## Work task
From the entries below, extract every line that includes the word "Learn".

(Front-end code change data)

Start of Block

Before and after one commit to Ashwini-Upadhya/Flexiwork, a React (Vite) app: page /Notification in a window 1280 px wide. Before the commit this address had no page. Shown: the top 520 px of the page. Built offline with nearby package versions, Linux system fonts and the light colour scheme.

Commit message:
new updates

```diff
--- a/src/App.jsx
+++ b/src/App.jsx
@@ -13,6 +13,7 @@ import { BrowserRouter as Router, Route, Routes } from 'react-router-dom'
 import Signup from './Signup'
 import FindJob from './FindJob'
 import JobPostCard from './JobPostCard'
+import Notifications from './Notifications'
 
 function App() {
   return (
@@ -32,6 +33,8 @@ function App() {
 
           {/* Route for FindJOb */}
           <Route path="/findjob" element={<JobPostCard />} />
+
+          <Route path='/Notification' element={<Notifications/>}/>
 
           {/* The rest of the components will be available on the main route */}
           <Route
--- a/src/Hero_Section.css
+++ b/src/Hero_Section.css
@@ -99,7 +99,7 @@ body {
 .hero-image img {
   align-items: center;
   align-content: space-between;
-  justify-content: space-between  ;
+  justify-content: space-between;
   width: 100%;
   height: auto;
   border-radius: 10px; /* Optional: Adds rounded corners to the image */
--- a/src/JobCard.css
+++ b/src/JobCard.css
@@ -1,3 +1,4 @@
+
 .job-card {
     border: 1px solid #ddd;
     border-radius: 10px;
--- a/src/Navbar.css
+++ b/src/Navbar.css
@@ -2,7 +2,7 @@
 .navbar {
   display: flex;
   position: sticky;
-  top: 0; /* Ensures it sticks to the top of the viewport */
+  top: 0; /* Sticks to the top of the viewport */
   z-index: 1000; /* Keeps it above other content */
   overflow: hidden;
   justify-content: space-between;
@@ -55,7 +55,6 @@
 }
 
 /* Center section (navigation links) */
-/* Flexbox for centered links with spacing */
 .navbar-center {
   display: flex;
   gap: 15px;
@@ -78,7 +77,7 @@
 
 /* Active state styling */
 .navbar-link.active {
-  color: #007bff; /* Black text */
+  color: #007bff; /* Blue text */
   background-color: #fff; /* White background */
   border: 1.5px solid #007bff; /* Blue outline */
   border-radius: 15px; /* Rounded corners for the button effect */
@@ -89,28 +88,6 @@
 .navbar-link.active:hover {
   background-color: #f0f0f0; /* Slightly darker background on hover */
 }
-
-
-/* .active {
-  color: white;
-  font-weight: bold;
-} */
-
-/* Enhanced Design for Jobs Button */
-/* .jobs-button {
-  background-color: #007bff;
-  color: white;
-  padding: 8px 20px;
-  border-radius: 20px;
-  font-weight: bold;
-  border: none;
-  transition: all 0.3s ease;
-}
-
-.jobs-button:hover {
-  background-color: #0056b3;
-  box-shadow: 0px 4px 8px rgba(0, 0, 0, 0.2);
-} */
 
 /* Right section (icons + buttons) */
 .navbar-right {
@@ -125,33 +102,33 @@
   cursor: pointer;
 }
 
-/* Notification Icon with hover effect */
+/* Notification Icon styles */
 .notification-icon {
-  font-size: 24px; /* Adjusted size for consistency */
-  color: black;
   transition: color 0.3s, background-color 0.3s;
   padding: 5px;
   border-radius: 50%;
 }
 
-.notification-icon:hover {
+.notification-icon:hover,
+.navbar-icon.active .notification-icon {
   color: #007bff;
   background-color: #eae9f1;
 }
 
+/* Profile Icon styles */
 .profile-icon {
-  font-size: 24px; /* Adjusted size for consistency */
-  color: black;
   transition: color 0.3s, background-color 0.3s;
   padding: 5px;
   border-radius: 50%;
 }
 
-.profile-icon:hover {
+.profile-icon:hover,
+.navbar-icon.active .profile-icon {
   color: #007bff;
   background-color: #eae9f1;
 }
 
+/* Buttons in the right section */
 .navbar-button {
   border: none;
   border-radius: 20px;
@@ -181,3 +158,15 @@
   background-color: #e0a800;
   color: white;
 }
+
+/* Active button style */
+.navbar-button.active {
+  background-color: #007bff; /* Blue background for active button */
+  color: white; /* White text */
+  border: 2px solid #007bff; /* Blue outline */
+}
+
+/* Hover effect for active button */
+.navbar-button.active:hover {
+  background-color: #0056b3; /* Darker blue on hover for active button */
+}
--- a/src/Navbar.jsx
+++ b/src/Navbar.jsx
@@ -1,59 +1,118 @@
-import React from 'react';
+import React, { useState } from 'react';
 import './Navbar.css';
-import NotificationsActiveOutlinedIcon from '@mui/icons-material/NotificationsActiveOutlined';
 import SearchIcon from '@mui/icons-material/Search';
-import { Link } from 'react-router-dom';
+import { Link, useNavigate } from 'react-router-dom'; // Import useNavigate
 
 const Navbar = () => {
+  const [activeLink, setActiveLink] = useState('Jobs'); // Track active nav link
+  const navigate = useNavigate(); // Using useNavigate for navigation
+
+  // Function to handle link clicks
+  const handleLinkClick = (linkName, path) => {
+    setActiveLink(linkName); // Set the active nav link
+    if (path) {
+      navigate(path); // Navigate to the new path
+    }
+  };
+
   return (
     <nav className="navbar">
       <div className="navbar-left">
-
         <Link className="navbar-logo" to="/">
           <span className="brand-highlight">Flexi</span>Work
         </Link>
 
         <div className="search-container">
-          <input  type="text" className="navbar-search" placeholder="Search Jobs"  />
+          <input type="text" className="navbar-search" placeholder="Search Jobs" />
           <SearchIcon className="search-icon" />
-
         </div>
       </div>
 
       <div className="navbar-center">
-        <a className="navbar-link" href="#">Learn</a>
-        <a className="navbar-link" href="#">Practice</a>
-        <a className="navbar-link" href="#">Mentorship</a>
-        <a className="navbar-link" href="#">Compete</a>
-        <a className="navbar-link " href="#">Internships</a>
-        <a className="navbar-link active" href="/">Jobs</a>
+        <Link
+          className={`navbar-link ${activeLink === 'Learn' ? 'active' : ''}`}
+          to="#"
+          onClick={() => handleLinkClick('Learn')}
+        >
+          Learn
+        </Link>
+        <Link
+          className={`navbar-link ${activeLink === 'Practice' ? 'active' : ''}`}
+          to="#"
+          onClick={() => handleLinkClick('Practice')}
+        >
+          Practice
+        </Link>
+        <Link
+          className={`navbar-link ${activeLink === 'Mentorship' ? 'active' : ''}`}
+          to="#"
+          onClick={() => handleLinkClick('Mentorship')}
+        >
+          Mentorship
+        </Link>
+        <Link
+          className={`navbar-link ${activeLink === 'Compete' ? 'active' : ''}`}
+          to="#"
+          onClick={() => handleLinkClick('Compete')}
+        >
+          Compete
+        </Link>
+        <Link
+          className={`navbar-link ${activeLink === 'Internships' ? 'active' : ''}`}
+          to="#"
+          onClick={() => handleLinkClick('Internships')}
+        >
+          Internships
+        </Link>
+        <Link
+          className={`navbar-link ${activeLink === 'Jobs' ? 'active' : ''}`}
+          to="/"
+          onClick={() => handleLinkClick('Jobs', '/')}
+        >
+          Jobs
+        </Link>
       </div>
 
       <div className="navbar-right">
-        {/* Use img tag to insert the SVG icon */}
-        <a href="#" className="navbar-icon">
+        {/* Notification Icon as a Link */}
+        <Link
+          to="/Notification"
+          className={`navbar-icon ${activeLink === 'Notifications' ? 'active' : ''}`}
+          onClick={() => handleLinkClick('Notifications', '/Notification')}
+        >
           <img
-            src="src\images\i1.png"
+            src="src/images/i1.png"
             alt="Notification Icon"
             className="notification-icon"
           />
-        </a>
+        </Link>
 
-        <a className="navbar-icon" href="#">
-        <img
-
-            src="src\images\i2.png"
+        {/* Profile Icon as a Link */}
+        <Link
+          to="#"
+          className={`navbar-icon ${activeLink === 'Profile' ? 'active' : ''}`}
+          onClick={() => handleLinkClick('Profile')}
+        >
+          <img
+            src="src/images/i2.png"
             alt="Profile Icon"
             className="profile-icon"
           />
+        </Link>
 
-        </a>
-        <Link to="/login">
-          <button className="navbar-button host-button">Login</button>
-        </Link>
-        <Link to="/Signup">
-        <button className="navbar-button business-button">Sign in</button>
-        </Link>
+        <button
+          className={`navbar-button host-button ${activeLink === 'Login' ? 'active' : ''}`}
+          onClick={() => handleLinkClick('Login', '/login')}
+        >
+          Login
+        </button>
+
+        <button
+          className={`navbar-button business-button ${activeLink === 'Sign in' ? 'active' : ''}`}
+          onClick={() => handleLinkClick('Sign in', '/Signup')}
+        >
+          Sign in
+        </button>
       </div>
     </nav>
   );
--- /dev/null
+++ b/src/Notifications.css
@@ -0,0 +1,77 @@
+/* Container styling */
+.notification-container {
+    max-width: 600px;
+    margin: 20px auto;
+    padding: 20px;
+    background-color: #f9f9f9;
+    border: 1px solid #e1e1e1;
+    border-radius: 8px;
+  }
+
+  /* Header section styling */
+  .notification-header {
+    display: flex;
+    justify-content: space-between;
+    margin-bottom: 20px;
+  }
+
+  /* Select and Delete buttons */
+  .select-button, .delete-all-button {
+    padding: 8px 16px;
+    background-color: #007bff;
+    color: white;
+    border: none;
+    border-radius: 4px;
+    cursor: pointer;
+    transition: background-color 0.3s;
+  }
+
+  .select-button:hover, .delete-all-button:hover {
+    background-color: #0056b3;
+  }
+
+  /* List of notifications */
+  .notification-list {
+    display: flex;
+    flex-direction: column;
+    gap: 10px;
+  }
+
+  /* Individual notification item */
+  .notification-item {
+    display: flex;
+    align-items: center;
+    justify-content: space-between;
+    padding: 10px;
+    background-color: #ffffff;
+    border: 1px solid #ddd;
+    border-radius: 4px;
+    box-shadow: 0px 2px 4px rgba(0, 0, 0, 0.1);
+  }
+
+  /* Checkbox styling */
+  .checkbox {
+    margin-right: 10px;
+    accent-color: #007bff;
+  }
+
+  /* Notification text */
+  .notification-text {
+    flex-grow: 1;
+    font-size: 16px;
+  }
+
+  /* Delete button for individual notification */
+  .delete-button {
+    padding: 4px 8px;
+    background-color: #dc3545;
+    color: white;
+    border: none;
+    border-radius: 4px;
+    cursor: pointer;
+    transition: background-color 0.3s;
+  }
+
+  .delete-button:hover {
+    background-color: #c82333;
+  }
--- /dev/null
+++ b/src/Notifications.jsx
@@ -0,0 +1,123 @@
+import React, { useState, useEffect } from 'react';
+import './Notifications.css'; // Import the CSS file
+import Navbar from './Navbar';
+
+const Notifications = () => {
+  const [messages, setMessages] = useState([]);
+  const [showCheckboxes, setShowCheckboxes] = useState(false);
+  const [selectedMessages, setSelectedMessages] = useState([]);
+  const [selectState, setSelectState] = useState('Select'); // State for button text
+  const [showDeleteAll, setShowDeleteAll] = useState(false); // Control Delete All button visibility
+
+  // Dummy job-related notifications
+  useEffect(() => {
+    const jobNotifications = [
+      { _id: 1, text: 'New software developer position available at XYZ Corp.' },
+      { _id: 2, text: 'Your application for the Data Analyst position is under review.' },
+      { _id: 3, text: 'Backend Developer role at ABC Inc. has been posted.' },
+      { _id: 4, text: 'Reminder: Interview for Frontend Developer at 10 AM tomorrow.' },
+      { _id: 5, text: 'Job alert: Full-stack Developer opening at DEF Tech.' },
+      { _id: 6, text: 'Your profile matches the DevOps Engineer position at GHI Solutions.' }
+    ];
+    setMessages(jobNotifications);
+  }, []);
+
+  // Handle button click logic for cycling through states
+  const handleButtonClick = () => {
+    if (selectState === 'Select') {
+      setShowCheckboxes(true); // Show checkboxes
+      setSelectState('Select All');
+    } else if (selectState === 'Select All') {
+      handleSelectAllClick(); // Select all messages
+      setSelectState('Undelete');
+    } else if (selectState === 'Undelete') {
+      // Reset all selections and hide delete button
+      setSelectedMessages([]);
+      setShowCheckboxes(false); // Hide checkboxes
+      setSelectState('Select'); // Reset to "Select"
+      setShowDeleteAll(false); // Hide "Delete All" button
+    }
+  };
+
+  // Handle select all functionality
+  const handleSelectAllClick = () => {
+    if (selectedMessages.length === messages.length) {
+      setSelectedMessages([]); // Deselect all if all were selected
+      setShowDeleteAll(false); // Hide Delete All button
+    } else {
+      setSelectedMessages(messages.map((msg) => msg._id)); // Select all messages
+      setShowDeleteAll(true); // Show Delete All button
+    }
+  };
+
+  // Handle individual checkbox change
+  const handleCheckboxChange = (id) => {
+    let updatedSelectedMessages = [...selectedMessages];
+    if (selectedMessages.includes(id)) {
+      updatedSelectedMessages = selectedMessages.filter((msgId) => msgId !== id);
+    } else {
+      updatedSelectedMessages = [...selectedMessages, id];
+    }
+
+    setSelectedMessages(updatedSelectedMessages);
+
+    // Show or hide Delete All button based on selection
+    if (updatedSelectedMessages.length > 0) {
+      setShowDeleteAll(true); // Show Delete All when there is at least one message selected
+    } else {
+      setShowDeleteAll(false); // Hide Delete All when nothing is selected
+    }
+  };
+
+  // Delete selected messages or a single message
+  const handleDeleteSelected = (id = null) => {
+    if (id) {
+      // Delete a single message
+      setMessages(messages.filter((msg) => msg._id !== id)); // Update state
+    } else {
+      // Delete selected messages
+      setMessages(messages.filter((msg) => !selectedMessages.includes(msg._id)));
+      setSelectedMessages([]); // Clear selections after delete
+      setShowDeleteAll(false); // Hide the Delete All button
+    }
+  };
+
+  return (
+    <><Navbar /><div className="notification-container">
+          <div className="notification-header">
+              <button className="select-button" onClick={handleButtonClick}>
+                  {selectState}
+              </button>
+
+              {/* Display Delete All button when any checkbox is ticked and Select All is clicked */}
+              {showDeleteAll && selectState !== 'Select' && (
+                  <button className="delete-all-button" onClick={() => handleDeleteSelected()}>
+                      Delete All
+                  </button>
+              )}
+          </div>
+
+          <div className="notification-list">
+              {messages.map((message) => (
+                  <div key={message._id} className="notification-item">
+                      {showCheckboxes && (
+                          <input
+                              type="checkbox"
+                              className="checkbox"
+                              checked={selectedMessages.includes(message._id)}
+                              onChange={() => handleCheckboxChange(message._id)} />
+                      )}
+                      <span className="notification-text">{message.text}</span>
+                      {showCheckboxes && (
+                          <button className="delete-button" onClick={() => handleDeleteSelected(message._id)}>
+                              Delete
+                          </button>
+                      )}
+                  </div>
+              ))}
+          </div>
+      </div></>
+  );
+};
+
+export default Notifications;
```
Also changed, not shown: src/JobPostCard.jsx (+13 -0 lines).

End of Block

## Task result
-        <a className="navbar-link" href="#">Learn</a>
+          className={`navbar-link ${activeLink === 'Learn' ? 'active' : ''}`}
+          onClick={() => handleLinkClick('Learn')}
+          Learn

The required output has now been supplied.